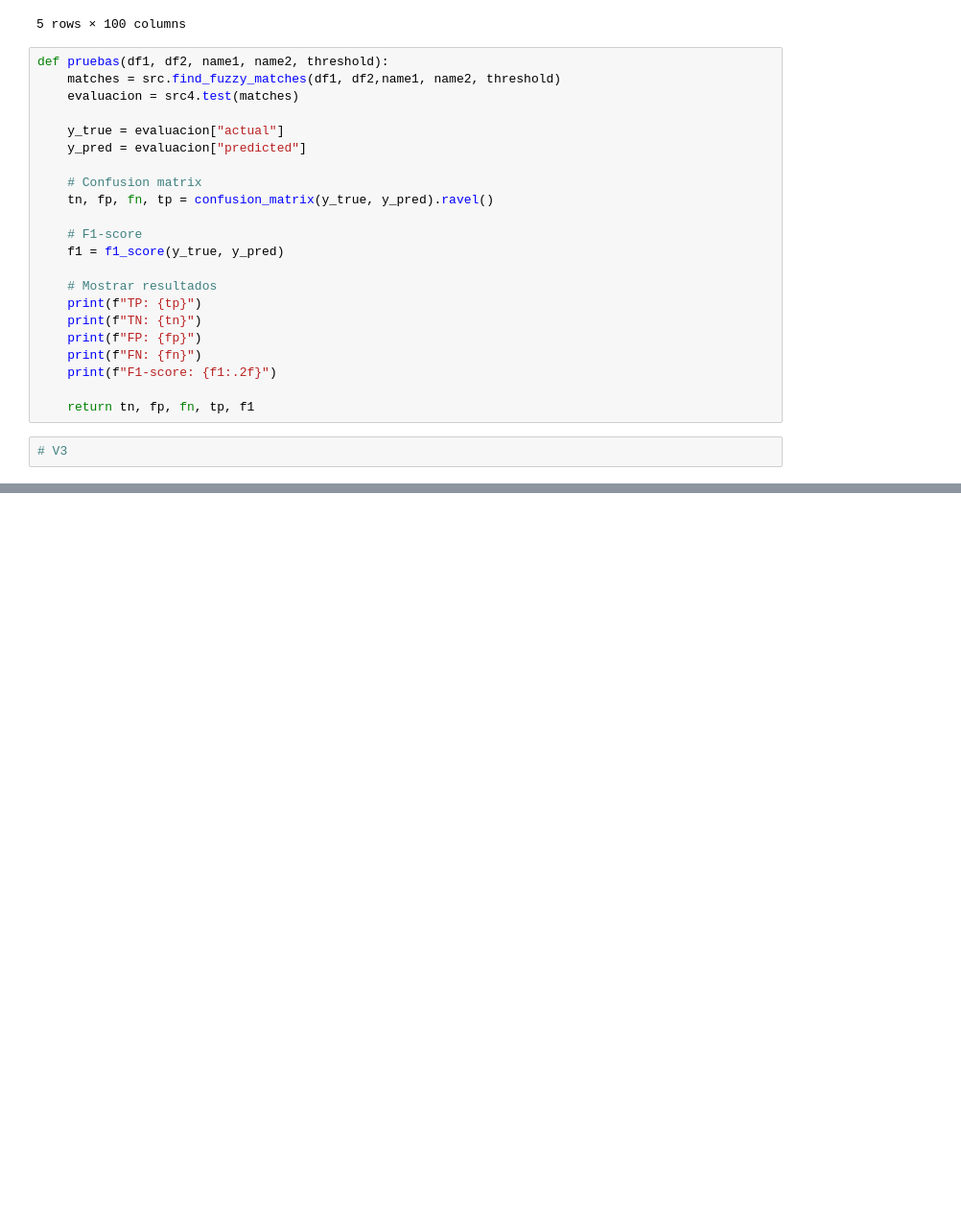
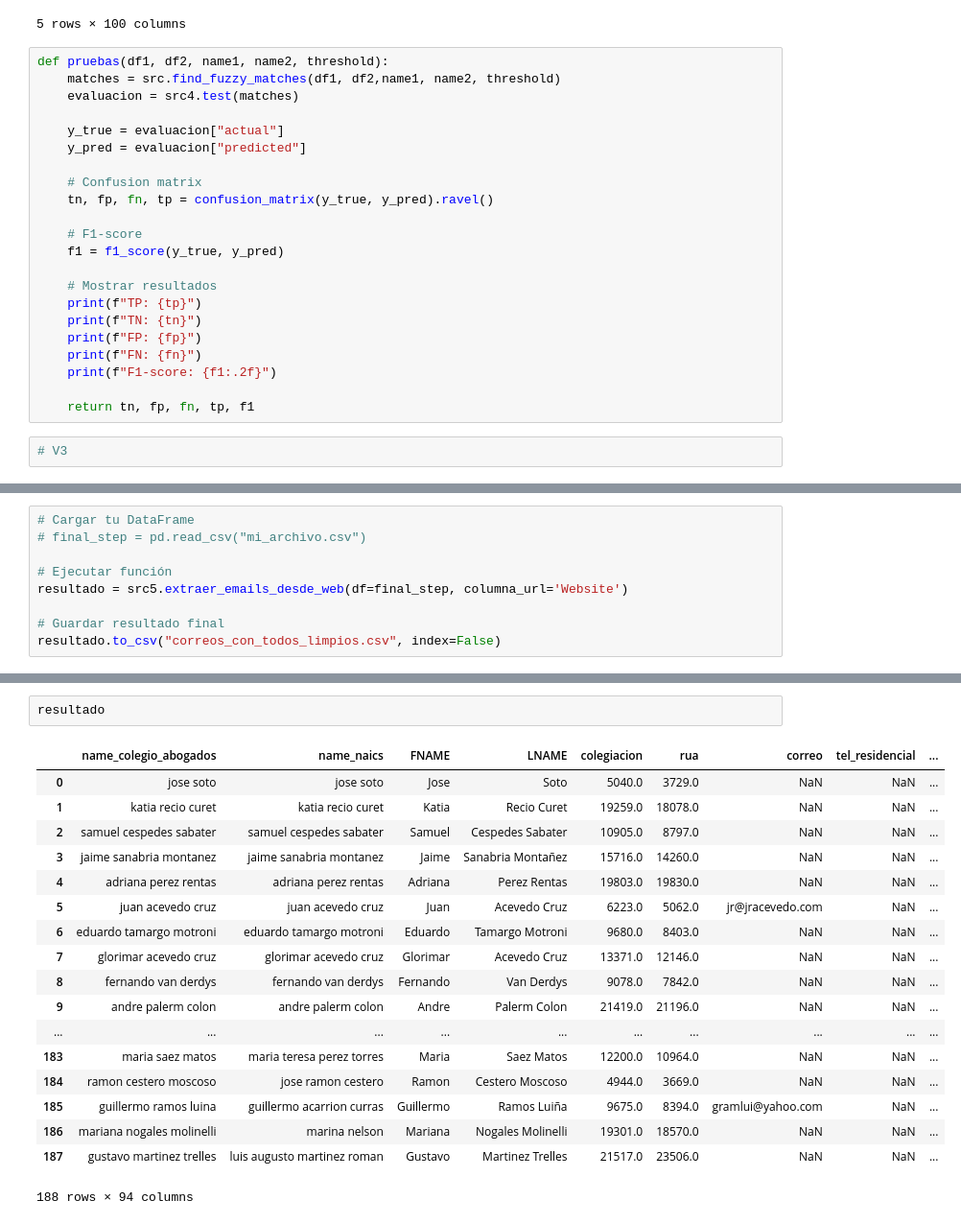
Before and after one commit to jhonvlex/join_dataframes, a Jupyter notebook: src_any_abogados_dev_df_er_main.ipynb, the cells around one changed output, grey strips where cells are left out. Shown at 96% size. Saved outputs shown, nothing was run; the diff lists cells and outputs as text; blank space fills up the shorter version.

```diff
--- a/src_any_abogados_dev_df_er_main.ipynb
+++ b/src_any_abogados_dev_df_er_main.ipynb
@@ -362,0 +366,9 @@ def pruebas(df1, df2, name1, name2, threshold):
+# %%
+# Cargar tu DataFrame
+# final_step = pd.read_csv("mi_archivo.csv")
+
+# Ejecutar función
+resultado = src5.extraer_emails_desde_web(df=final_step, columna_url='Website')
+
+# Guardar resultado final
+resultado.to_csv("correos_con_todos_limpios.csv", index=False)
@@ -362,0 +393,21 @@ def pruebas(df1, df2, name1, name2, threshold):
+# %%
+resultado
+# %% [output]
+|  | name_colegio_abogados | name_naics | FNAME | LNAME | colegiacion | rua | correo | tel_residencial | ... |
+| 0 | jose soto | jose soto | Jose | Soto | 5040.0 | 3729.0 | NaN | NaN | ... |
+| 1 | katia recio curet | katia recio curet | Katia | Recio Curet | 19259.0 | 18078.0 | NaN | NaN | ... |
+| 2 | samuel cespedes sabater | samuel cespedes sabater | Samuel | Cespedes Sabater | 10905.0 | 8797.0 | NaN | NaN | ... |
+| 3 | jaime sanabria montanez | jaime sanabria montanez | Jaime | Sanabria Montañez | 15716.0 | 14260.0 | NaN | NaN | ... |
+| 4 | adriana perez rentas | adriana perez rentas | Adriana | Perez Rentas | 19803.0 | 19830.0 | NaN | NaN | ... |
+| 5 | juan acevedo cruz | juan acevedo cruz | Juan | Acevedo Cruz | 6223.0 | 5062.0 | jr@jracevedo.com | NaN | ... |
+| 6 | eduardo tamargo motroni | eduardo tamargo motroni | Eduardo | Tamargo Motroni | 9680.0 | 8403.0 | NaN | NaN | ... |
+| 7 | glorimar acevedo cruz | glorimar acevedo cruz | Glorimar | Acevedo Cruz | 13371.0 | 12146.0 | NaN | NaN | ... |
+| 8 | fernando van derdys | fernando van derdys | Fernando | Van Derdys | 9078.0 | 7842.0 | NaN | NaN | ... |
+| 9 | andre palerm colon | andre palerm colon | Andre | Palerm Colon | 21419.0 | 21196.0 | NaN | NaN | ... |
+| ... | ... | ... | ... | ... | ... | ... | ... | ... | ... |
+| 183 | maria saez matos | maria teresa perez torres | Maria | Saez Matos | 12200.0 | 10964.0 | NaN | NaN | ... |
+| 184 | ramon cestero moscoso | jose ramon cestero | Ramon | Cestero Moscoso | 4944.0 | 3669.0 | NaN | NaN | ... |
+| 185 | guillermo ramos luina | guillermo acarrion curras | Guillermo | Ramos Luiña | 9675.0 | 8394.0 | gramlui@yahoo.com | NaN | ... |
+| 186 | mariana nogales molinelli | marina nelson | Mariana | Nogales Molinelli | 19301.0 | 18570.0 | NaN | NaN | ... |
+| 187 | gustavo martinez trelles | luis augusto martinez roman | Gustavo | Martinez Trelles | 21517.0 | 23506.0 | NaN | NaN | ... |
+188 rows × 94 columns
```
Also changed, not shown: parts of 3 cells of this notebook, 4 other files.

- Exercise goal: Return each line above exactly; any pictures are to be skipped.

- The answer:
Before and after one commit to jhonvlex/join_dataframes, a Jupyter notebook: src_any_abogados_dev_df_er_main.ipynb, the cells around one changed output, grey strips where cells are left out. Shown at 96% size. Saved outputs shown, nothing was run; the diff lists cells and outputs as text; blank space fills up the shorter version.

```diff
--- a/src_any_abogados_dev_df_er_main.ipynb
+++ b/src_any_abogados_dev_df_er_main.ipynb
@@ -362,0 +366,9 @@ def pruebas(df1, df2, name1, name2, threshold):
+# %%
+# Cargar tu DataFrame
+# final_step = pd.read_csv("mi_archivo.csv")
+
+# Ejecutar función
+resultado = src5.extraer_emails_desde_web(df=final_step, columna_url='Website')
+
+# Guardar resultado final
+resultado.to_csv("correos_con_todos_limpios.csv", index=False)
@@ -362,0 +393,21 @@ def pruebas(df1, df2, name1, name2, threshold):
+# %%
+resultado
+# %% [output]
+|  | name_colegio_abogados | name_naics | FNAME | LNAME | colegiacion | rua | correo | tel_residencial | ... |
+| 0 | jose soto | jose soto | Jose | Soto | 5040.0 | 3729.0 | NaN | NaN | ... |
+| 1 | katia recio curet | katia recio curet | Katia | Recio Curet | 19259.0 | 18078.0 | NaN | NaN | ... |
+| 2 | samuel cespedes sabater | samuel cespedes sabater | Samuel | Cespedes Sabater | 10905.0 | 8797.0 | NaN | NaN | ... |
+| 3 | jaime sanabria montanez | jaime sanabria montanez | Jaime | Sanabria Montañez | 15716.0 | 14260.0 | NaN | NaN | ... |
+| 4 | adriana perez rentas | adriana perez rentas | Adriana | Perez Rentas | 19803.0 | 19830.0 | NaN | NaN | ... |
+| 5 | juan acevedo cruz | juan acevedo cruz | Juan | Acevedo Cruz | 6223.0 | 5062.0 | jr@jracevedo.com | NaN | ... |
+| 6 | eduardo tamargo motroni | eduardo tamargo motroni | Eduardo | Tamargo Motroni | 9680.0 | 8403.0 | NaN | NaN | ... |
+| 7 | glorimar acevedo cruz | glorimar acevedo cruz | Glorimar | Acevedo Cruz | 13371.0 | 12146.0 | NaN | NaN | ... |
+| 8 | fernando van derdys | fernando van derdys | Fernando | Van Derdys | 9078.0 | 7842.0 | NaN | NaN | ... |
+| 9 | andre palerm colon | andre palerm colon | Andre | Palerm Colon | 21419.0 | 21196.0 | NaN | NaN | ... |
+| ... | ... | ... | ... | ... | ... | ... | ... | ... | ... |
+| 183 | maria saez matos | maria teresa perez torres | Maria | Saez Matos | 12200.0 | 10964.0 | NaN | NaN | ... |
+| 184 | ramon cestero moscoso | jose ramon cestero | Ramon | Cestero Moscoso | 4944.0 | 3669.0 | NaN | NaN | ... |
+| 185 | guillermo ramos luina | guillermo acarrion curras | Guillermo | Ramos Luiña | 9675.0 | 8394.0 | gramlui@yahoo.com | NaN | ... |
+| 186 | mariana nogales molinelli | marina nelson | Mariana | Nogales Molinelli | 19301.0 | 18570.0 | NaN | NaN | ... |
+| 187 | gustavo martinez trelles | luis augusto martinez roman | Gustavo | Martinez Trelles | 21517.0 | 23506.0 | NaN | NaN | ... |
+188 rows × 94 columns
```
Also changed, not shown: parts of 3 cells of this notebook, 4 other files.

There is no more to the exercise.